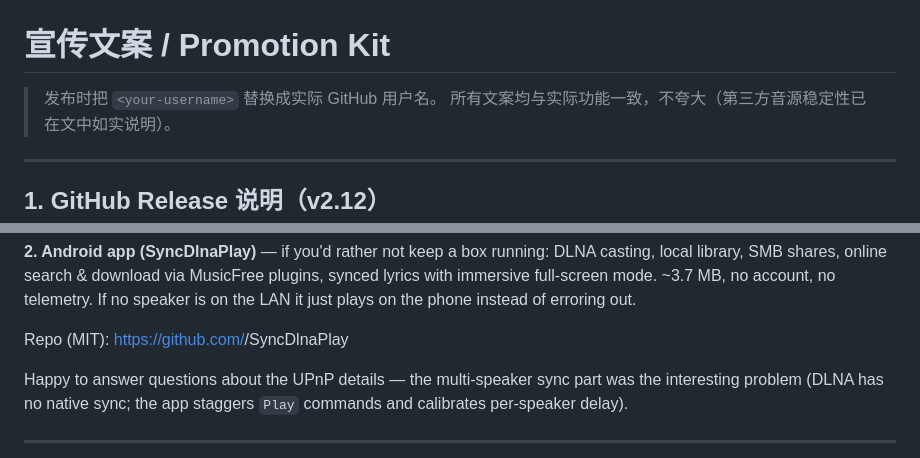
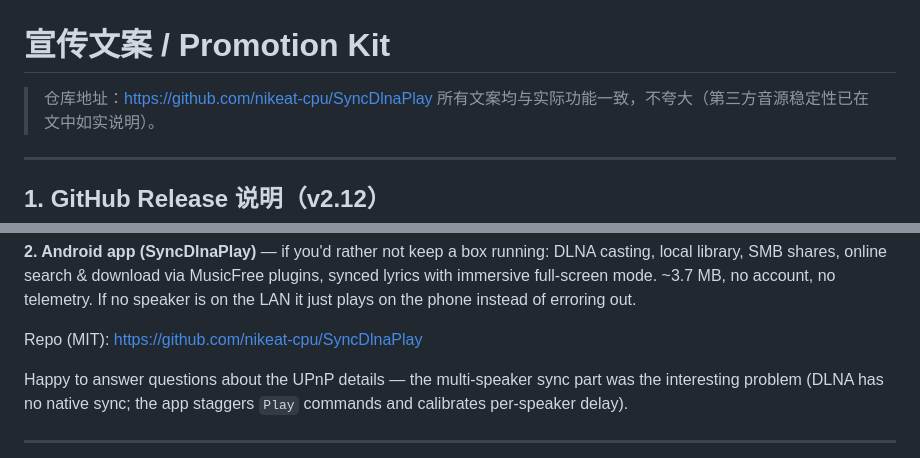
Before and after one commit to nikeat-cpu/SyncDlnaPlay, a Markdown page: docs/PROMOTION.md, 2 parts joined by grey strips. Rendered like a GitHub page.

```diff
--- a/docs/PROMOTION.md
+++ b/docs/PROMOTION.md
@@ -1,6 +1,6 @@
 # 宣传文案 / Promotion Kit
 
-> 发布时把 `<your-username>` 替换成实际 GitHub 用户名。
+> 仓库地址：https://github.com/nikeat-cpu/SyncDlnaPlay
 > 所有文案均与实际功能一致，不夸大（第三方音源稳定性已在文中如实说明）。
 
 ---
@@ -93,7 +93,7 @@ library, SMB shares, online search & download via MusicFree plugins, synced lyri
 full-screen mode. ~3.7 MB, no account, no telemetry. If no speaker is on the LAN it just plays on
 the phone instead of erroring out.
 
-Repo (MIT): https://github.com/<your-username>/SyncDlnaPlay
+Repo (MIT): https://github.com/nikeat-cpu/SyncDlnaPlay
 
 Happy to answer questions about the UPnP details — the multi-speaker sync part was the interesting
 problem (DLNA has no native sync; the app staggers `Play` commands and calibrates per-speaker delay).
```
Also changed, not shown: other parts of docs/PROMOTION.md (+7 -7 lines), README.md (+1 -1 lines), README.zh-CN.md (+1 -1 lines).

▬▬▬▬▬▬▬▬▬▬

Assignment = Start at the top line above and repeat the records verbatim, leaving images out.

Output of the exercise =
Before and after one commit to nikeat-cpu/SyncDlnaPlay, a Markdown page: docs/PROMOTION.md, 2 parts joined by grey strips. Rendered like a GitHub page.

```diff
--- a/docs/PROMOTION.md
+++ b/docs/PROMOTION.md
@@ -1,6 +1,6 @@
 # 宣传文案 / Promotion Kit
 
-> 发布时把 `<your-username>` 替换成实际 GitHub 用户名。
+> 仓库地址：https://github.com/nikeat-cpu/SyncDlnaPlay
 > 所有文案均与实际功能一致，不夸大（第三方音源稳定性已在文中如实说明）。
 
 ---
@@ -93,7 +93,7 @@ library, SMB shares, online search & download via MusicFree plugins, synced lyri
 full-screen mode. ~3.7 MB, no account, no telemetry. If no speaker is on the LAN it just plays on
 the phone instead of erroring out.
 
-Repo (MIT): https://github.com/<your-username>/SyncDlnaPlay
+Repo (MIT): https://github.com/nikeat-cpu/SyncDlnaPlay
 
 Happy to answer questions about the UPnP details — the multi-speaker sync part was the interesting
 problem (DLNA has no native sync; the app staggers `Play` commands and calibrates per-speaker delay).
```
Also changed, not shown: other parts of docs/PROMOTION.md (+7 -7 lines), README.md (+1 -1 lines), README.zh-CN.md (+1 -1 lines).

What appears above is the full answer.